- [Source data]

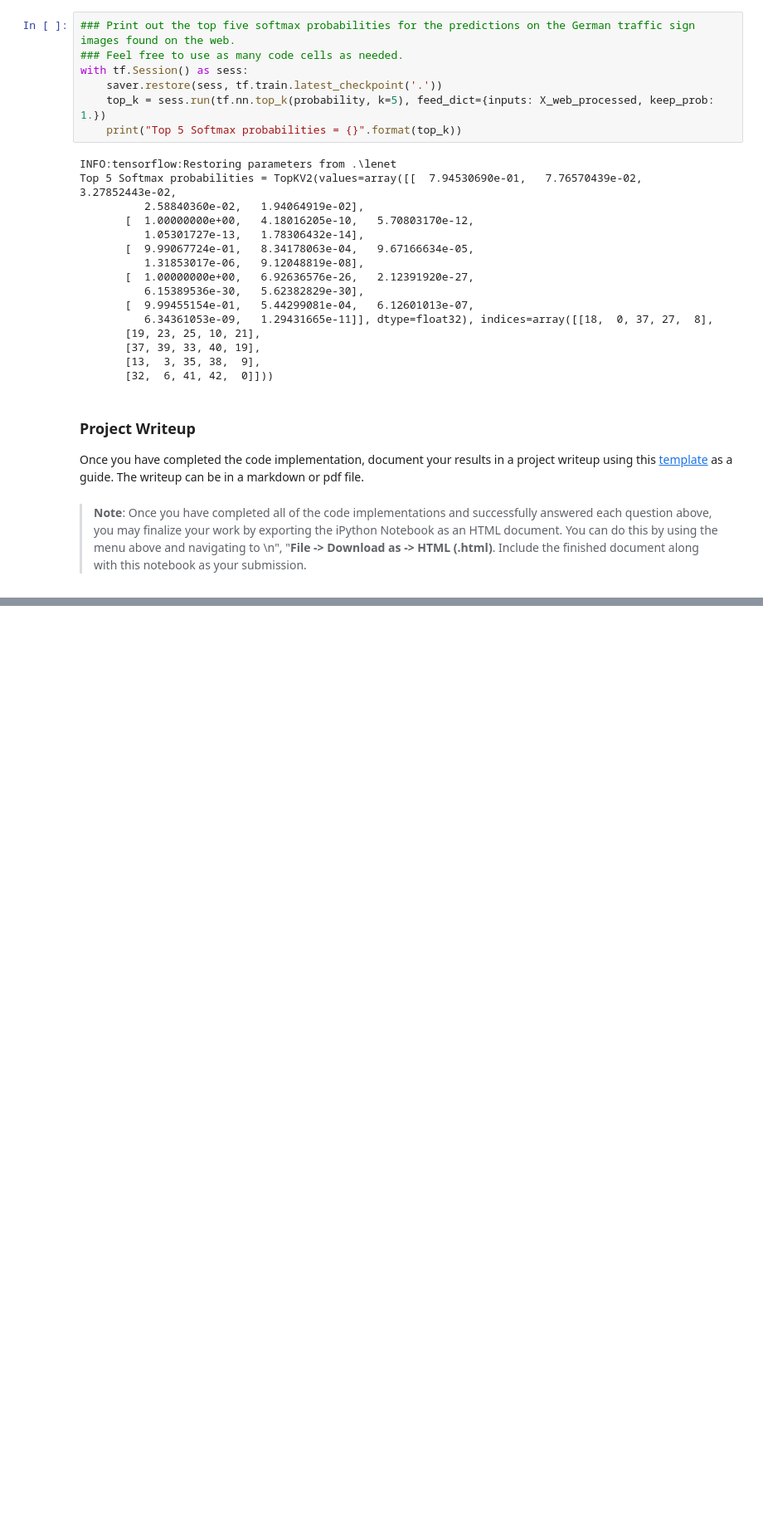
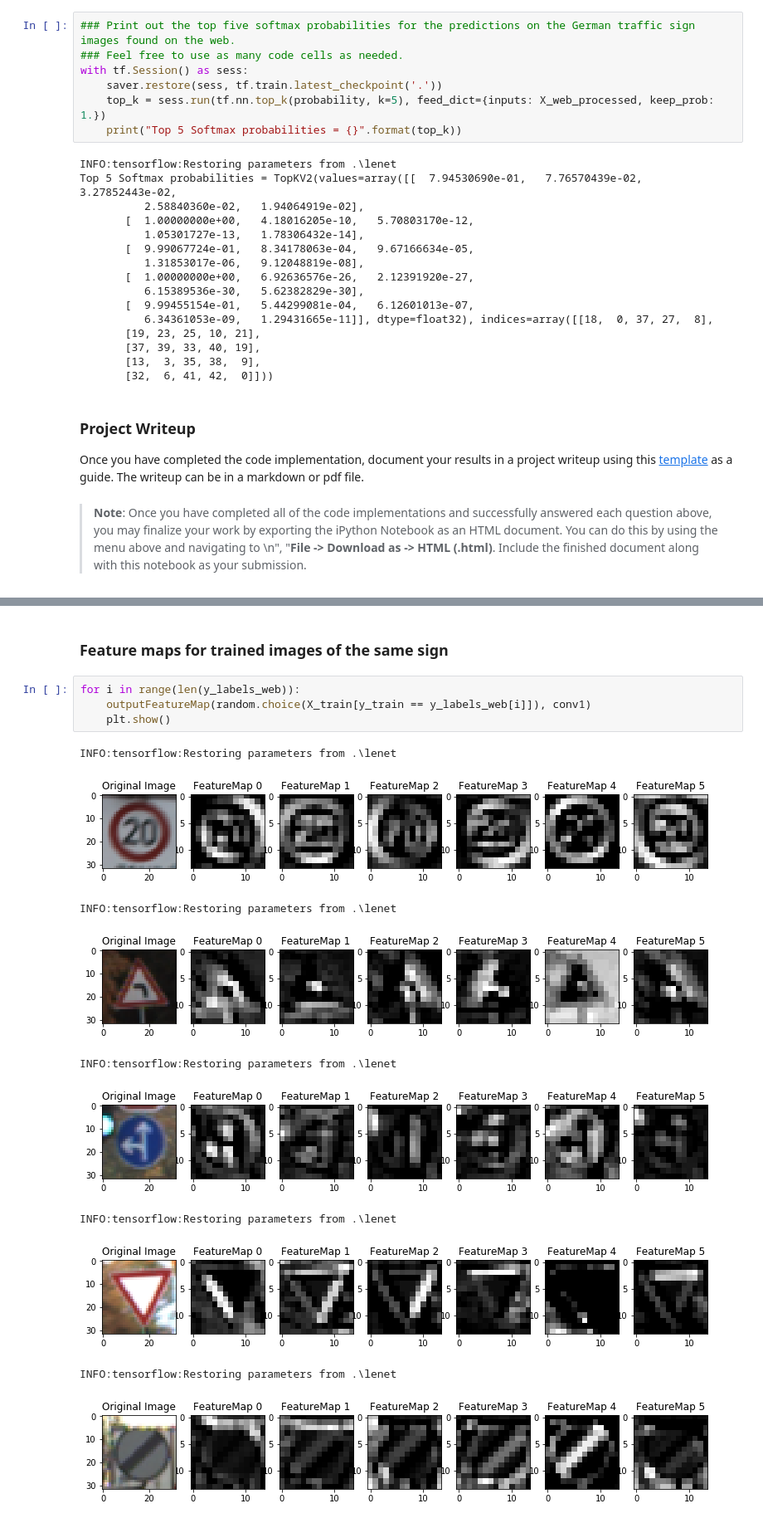
Before and after one commit to agoila/udacity-carnd-P2, a Jupyter notebook: LeNet_Traffic_Sign_Classifier.ipynb, the cells around one changed output, grey strips where cells are left out. Shown at 83% size. Drawn from its saved outputs; the diff is of its cells as text; blank space fills up the shorter version.

```diff
--- a/LeNet_Traffic_Sign_Classifier.ipynb
+++ b/LeNet_Traffic_Sign_Classifier.ipynb
@@ -729,0 +732,17 @@ INFO:tensorflow:Restoring parameters from .\lenet
+# %% [markdown]
+### Feature maps for trained images of the same sign
+# %%
+for i in range(len(y_labels_web)):
+    outputFeatureMap(random.choice(X_train[y_train == y_labels_web[i]]), conv1)
+    plt.show()
+# %% [output]
+INFO:tensorflow:Restoring parameters from .\lenet
+[figure, added]
+INFO:tensorflow:Restoring parameters from .\lenet
+[figure, added]
+INFO:tensorflow:Restoring parameters from .\lenet
+[figure, added]
+INFO:tensorflow:Restoring parameters from .\lenet
+[figure, added]
+INFO:tensorflow:Restoring parameters from .\lenet
+[figure, added]
```
Also changed, not shown: parts of 5 cells of this notebook, 2 other files.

- [Directions for this task] Please write out every record above exactly, but leave the pictures out.

- [Written response]
Before and after one commit to agoila/udacity-carnd-P2, a Jupyter notebook: LeNet_Traffic_Sign_Classifier.ipynb, the cells around one changed output, grey strips where cells are left out. Shown at 83% size. Drawn from its saved outputs; the diff is of its cells as text; blank space fills up the shorter version.

```diff
--- a/LeNet_Traffic_Sign_Classifier.ipynb
+++ b/LeNet_Traffic_Sign_Classifier.ipynb
@@ -729,0 +732,17 @@ INFO:tensorflow:Restoring parameters from .\lenet
+# %% [markdown]
+### Feature maps for trained images of the same sign
+# %%
+for i in range(len(y_labels_web)):
+    outputFeatureMap(random.choice(X_train[y_train == y_labels_web[i]]), conv1)
+    plt.show()
+# %% [output]
+INFO:tensorflow:Restoring parameters from .\lenet
+[figure, added]
+INFO:tensorflow:Restoring parameters from .\lenet
+[figure, added]
+INFO:tensorflow:Restoring parameters from .\lenet
+[figure, added]
+INFO:tensorflow:Restoring parameters from .\lenet
+[figure, added]
+INFO:tensorflow:Restoring parameters from .\lenet
+[figure, added]
```
Also changed, not shown: parts of 5 cells of this notebook, 2 other files.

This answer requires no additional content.